I agree with Charlie B. Steve,.....I knew better than that when I read your original first post here when you said,...."I'M QUITTING!" Naw,.....no way! As another ol' guy like you,....we've just learned to walk away for awhile instead of getting mad and throwing things in anger, right?
Larry, I saw in an earlier thread that you mentioned you had obtained some original Ford 3/8 inch upholstery nails, could you take a couple pictures of them and post them here to help educate us?
In the same thread, you also mentioned that Witmer made a nail that was close, but not quite right. Do you mean Witmer Coach Shop in New Holland, PA?
They have a Facebook page, but they don't appear to have a website.
Interesting! I just called Witmer Coach Shop at (717) 656-3411 to request a catalog (which they are sending me for free).

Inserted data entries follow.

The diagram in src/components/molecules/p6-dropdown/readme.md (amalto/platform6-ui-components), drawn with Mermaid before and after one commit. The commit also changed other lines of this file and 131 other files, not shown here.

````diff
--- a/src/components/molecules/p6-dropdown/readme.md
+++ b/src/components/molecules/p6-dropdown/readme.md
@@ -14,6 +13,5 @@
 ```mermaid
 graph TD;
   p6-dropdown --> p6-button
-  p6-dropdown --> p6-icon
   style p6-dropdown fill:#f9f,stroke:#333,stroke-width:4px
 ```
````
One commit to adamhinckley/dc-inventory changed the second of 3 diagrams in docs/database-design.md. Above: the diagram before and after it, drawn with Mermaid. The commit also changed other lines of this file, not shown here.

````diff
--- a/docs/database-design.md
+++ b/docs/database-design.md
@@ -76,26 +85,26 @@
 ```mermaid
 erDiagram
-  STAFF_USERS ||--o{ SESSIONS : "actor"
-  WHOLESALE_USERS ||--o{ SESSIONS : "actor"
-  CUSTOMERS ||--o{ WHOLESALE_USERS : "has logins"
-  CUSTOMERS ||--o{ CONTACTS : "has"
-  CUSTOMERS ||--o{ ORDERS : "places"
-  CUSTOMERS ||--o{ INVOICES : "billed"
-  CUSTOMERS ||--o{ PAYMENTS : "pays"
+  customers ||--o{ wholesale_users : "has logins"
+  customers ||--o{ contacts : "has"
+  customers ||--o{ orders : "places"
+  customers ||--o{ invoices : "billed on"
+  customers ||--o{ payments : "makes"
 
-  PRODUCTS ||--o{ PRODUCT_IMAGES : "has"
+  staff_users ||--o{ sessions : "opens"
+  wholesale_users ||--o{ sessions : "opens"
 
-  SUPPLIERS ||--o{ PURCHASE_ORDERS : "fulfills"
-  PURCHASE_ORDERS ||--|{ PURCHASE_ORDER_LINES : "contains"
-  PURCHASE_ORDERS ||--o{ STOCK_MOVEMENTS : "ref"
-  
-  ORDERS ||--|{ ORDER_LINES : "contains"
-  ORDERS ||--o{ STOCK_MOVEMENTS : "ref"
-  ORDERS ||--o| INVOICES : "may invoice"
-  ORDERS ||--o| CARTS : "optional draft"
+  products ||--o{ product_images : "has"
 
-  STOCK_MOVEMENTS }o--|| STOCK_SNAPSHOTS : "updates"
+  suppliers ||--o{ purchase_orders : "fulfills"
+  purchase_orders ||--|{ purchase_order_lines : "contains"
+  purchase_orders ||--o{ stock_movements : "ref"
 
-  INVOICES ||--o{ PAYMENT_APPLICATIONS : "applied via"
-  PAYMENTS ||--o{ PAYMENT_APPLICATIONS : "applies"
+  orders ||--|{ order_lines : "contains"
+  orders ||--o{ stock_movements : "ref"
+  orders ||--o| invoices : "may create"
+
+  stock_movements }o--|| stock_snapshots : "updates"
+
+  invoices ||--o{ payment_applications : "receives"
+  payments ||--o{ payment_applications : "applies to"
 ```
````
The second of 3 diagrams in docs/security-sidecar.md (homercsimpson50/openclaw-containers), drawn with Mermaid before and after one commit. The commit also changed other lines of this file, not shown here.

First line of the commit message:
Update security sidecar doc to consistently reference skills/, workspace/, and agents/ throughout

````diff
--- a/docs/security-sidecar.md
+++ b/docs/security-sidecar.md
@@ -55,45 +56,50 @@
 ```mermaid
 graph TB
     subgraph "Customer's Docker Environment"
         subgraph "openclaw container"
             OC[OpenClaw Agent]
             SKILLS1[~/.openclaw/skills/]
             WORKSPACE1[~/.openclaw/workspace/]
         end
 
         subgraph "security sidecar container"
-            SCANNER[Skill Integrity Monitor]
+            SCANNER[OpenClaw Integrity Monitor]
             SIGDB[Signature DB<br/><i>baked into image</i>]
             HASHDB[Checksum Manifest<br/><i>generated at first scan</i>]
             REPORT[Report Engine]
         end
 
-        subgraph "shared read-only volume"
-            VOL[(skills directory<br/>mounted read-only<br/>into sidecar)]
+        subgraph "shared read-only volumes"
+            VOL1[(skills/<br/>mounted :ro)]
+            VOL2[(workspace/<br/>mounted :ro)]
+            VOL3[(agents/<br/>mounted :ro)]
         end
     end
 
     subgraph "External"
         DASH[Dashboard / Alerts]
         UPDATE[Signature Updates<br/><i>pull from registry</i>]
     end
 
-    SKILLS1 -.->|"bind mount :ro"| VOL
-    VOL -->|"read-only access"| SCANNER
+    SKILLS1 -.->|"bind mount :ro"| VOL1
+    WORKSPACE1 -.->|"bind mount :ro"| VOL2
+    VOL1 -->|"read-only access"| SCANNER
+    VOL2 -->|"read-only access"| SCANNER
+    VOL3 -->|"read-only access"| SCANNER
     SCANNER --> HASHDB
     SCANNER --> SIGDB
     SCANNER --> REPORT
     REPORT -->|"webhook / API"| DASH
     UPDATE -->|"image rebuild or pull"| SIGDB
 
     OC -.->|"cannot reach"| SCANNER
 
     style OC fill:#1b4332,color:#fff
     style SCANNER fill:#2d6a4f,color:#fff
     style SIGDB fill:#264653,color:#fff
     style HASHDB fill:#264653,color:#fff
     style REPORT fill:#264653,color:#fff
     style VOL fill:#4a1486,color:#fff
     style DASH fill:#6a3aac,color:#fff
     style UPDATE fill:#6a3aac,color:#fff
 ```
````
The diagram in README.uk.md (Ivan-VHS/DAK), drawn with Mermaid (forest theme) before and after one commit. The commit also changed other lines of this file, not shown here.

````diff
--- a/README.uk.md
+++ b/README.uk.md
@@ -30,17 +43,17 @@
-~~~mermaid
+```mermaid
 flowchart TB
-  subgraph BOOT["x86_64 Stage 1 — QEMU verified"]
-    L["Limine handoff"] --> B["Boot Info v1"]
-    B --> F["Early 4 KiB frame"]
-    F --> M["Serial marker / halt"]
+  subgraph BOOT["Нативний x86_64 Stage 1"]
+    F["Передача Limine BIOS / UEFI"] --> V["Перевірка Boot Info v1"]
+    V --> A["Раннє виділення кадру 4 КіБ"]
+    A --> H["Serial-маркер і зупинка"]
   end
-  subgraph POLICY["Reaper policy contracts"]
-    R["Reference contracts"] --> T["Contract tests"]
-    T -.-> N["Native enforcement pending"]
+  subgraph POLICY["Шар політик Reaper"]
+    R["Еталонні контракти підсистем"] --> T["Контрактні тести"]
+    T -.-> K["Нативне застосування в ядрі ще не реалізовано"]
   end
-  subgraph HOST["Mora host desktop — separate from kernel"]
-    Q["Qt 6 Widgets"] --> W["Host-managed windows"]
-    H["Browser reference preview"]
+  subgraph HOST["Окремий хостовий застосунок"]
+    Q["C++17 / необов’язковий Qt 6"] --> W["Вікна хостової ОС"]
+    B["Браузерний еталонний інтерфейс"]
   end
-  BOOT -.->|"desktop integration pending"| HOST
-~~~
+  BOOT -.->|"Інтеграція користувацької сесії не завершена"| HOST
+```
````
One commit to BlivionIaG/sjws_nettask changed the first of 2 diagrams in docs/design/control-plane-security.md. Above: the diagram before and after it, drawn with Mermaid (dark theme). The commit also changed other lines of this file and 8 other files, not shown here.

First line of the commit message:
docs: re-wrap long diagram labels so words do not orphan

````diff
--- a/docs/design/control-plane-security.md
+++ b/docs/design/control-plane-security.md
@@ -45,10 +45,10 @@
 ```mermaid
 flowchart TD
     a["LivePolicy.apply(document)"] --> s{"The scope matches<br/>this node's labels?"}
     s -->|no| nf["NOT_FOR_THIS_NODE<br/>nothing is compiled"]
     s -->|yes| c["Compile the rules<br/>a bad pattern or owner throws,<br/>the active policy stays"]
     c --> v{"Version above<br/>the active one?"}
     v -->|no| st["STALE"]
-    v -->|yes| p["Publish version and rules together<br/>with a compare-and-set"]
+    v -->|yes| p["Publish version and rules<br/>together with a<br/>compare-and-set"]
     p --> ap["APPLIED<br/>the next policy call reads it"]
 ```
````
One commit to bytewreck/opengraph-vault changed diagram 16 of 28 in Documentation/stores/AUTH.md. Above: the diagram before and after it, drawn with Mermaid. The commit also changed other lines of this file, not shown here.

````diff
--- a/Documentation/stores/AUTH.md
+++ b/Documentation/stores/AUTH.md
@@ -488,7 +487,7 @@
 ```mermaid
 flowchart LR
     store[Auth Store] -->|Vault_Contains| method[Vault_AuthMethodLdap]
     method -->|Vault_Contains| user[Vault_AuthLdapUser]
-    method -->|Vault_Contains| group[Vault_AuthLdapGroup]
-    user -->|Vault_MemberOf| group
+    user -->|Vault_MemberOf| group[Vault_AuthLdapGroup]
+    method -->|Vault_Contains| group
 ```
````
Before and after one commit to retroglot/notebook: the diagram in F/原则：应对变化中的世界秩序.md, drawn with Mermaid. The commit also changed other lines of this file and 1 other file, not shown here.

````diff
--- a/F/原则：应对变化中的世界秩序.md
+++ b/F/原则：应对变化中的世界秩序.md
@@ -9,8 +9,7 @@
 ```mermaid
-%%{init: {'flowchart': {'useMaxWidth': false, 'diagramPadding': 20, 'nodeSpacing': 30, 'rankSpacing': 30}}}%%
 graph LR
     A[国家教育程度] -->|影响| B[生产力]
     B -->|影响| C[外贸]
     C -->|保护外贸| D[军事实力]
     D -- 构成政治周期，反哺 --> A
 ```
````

I asked the nice lady on the phone if they had a web page and she said no. Then I told her that I found their phone number on their Facebook page, and she said she didn't even know that they had a Facebook page!
Drill a pilot hole first, not real deep, just to help get the nail started. I used a HF 1 lb dead blow (the orange encased plastic one), hammers the nails in just fine with scuffing the tack head.
Blast!!!! That's supposed to be "hammers the nails in just find "without" scuffing the tack heads. (new keyboard, leaves bits of words off, hmmm, maybe I'm typing too fast for it....maybe there's some way to adjust the sensitivity, I'll have to check).
Wayne, you bring up an interesting point. I have always found cross pein hammers better balanced for use in carpentry. I have a selection of sizes for differing applications. I use an 8 ounce one for upholstery work. I have a lighter one for setting brads, and two heavier examples.
Allan from down under.
I've never used a pilot hole yet, and don't have problems! I think using decorative round head chair nails causes the hammer to go to one side messing everything up. I can't post any pictures now, cause I'm up in Northern California on a two week tour with my '25 pickup. So far, I racked up over 600 miles.